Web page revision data
= = = =

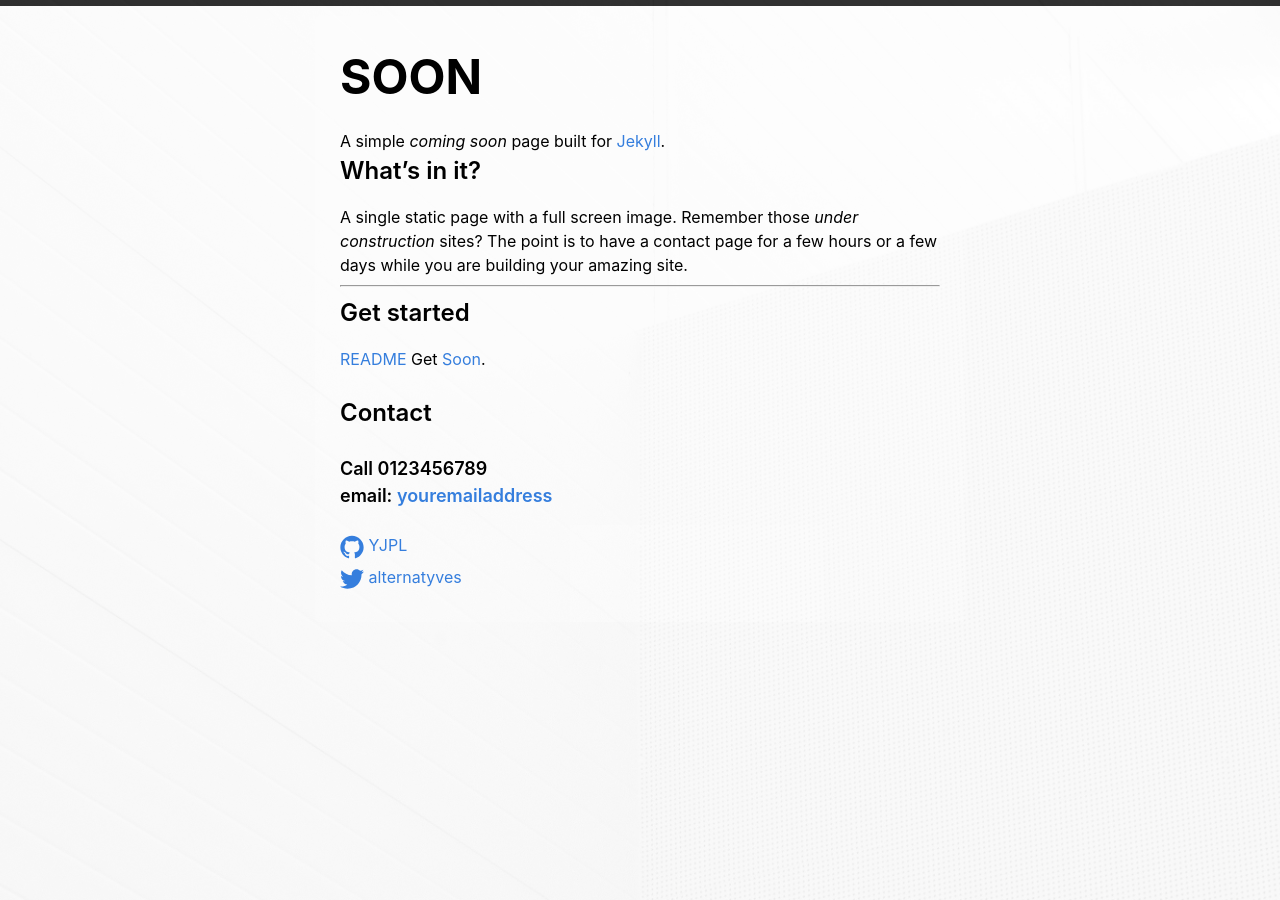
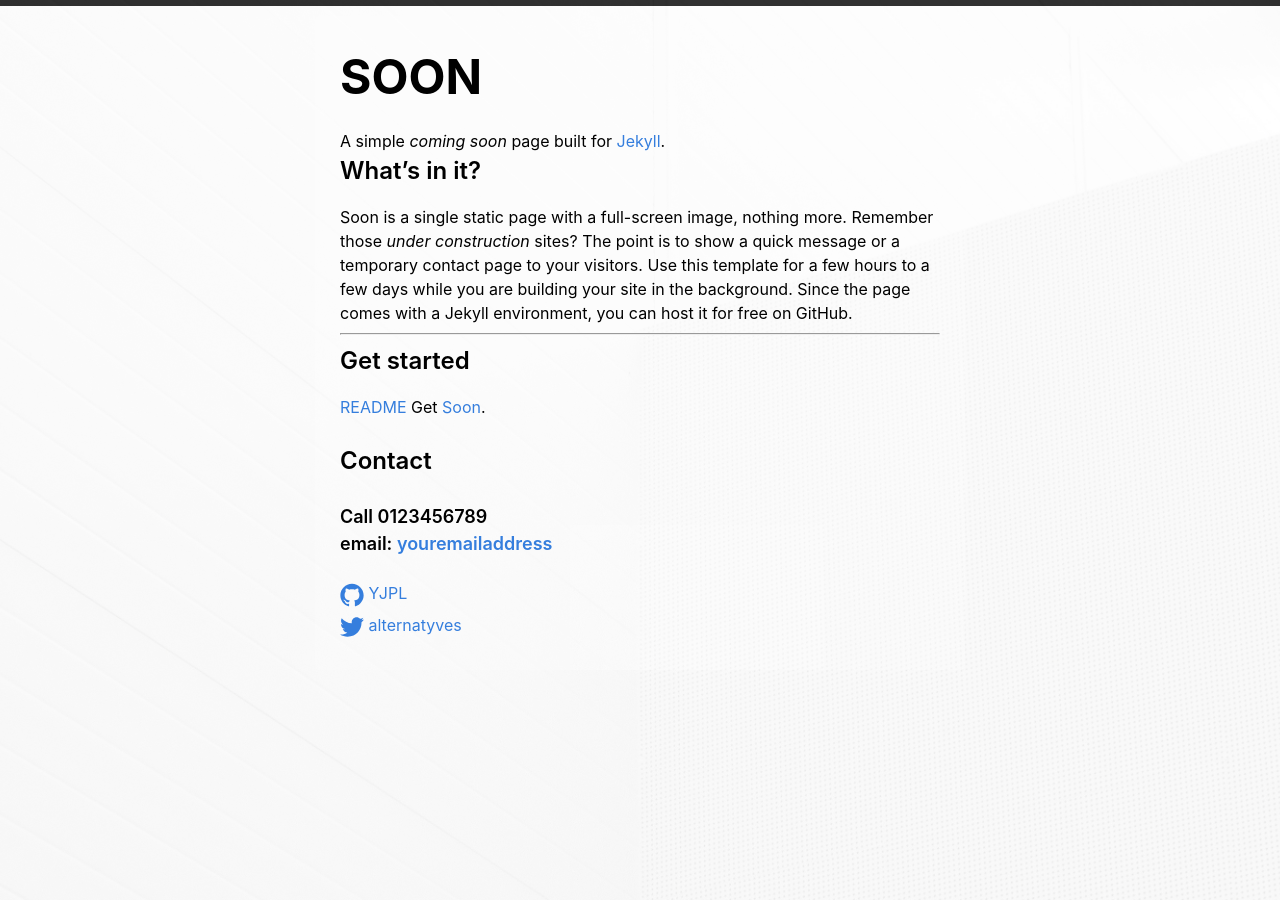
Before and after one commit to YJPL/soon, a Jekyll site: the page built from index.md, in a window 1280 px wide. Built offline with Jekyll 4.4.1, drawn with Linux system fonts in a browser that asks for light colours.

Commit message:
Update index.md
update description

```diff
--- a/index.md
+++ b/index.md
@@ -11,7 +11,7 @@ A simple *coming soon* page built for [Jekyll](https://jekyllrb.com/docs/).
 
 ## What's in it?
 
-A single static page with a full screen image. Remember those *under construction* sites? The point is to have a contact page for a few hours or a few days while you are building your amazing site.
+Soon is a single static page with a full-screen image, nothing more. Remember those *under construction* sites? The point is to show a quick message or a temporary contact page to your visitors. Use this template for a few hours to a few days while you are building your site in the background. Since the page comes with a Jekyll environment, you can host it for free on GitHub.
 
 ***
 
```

= = = =

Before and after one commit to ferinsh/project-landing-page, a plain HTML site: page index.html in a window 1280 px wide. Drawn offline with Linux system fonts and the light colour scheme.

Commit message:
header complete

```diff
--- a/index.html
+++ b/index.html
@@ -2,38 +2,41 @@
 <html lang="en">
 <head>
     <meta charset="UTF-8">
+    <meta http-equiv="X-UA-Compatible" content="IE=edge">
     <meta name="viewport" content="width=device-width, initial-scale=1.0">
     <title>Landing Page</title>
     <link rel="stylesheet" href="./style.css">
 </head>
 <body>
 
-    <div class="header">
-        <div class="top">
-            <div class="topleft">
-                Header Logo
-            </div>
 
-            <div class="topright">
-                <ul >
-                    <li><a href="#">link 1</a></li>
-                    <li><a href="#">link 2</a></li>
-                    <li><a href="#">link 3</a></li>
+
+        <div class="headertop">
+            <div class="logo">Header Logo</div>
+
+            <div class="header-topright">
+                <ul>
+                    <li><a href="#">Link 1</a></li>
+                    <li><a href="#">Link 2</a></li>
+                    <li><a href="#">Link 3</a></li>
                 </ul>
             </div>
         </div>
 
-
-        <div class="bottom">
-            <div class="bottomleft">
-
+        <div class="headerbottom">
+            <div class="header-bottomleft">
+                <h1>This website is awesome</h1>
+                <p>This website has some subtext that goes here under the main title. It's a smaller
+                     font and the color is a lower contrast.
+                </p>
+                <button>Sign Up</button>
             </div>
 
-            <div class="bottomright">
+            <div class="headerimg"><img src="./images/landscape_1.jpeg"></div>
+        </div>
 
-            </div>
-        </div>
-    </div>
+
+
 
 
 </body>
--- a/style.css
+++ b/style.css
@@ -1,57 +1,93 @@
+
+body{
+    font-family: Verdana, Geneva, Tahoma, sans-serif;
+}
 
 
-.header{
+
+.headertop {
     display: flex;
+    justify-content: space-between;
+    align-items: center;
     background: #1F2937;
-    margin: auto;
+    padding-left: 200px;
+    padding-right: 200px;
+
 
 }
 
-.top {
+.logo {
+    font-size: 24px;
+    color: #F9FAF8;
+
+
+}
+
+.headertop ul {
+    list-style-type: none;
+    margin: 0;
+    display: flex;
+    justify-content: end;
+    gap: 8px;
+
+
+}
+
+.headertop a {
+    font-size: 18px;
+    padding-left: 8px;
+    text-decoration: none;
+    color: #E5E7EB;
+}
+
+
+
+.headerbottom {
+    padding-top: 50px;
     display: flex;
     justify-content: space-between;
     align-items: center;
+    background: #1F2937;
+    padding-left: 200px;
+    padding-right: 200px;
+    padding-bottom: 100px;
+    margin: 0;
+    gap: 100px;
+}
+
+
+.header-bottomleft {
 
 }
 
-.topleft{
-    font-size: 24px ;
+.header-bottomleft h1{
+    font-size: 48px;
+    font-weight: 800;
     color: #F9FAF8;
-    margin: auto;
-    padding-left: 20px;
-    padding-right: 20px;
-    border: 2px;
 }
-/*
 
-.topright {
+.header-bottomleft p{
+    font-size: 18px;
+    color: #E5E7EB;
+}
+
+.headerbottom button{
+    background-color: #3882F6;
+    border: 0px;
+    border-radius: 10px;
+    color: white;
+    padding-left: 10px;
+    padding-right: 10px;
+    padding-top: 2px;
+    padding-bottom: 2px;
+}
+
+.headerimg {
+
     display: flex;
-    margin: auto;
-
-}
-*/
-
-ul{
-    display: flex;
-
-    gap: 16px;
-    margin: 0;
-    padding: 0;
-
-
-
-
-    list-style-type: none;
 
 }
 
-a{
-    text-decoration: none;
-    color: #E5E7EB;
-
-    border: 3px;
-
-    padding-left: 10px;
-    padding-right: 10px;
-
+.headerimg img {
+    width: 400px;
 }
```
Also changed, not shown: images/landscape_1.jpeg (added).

= = = =

> _Problem requirements_:
Each line holding "items" in the records should be copied out.

> _Answer below_:
+    align-items: center;
     align-items: center;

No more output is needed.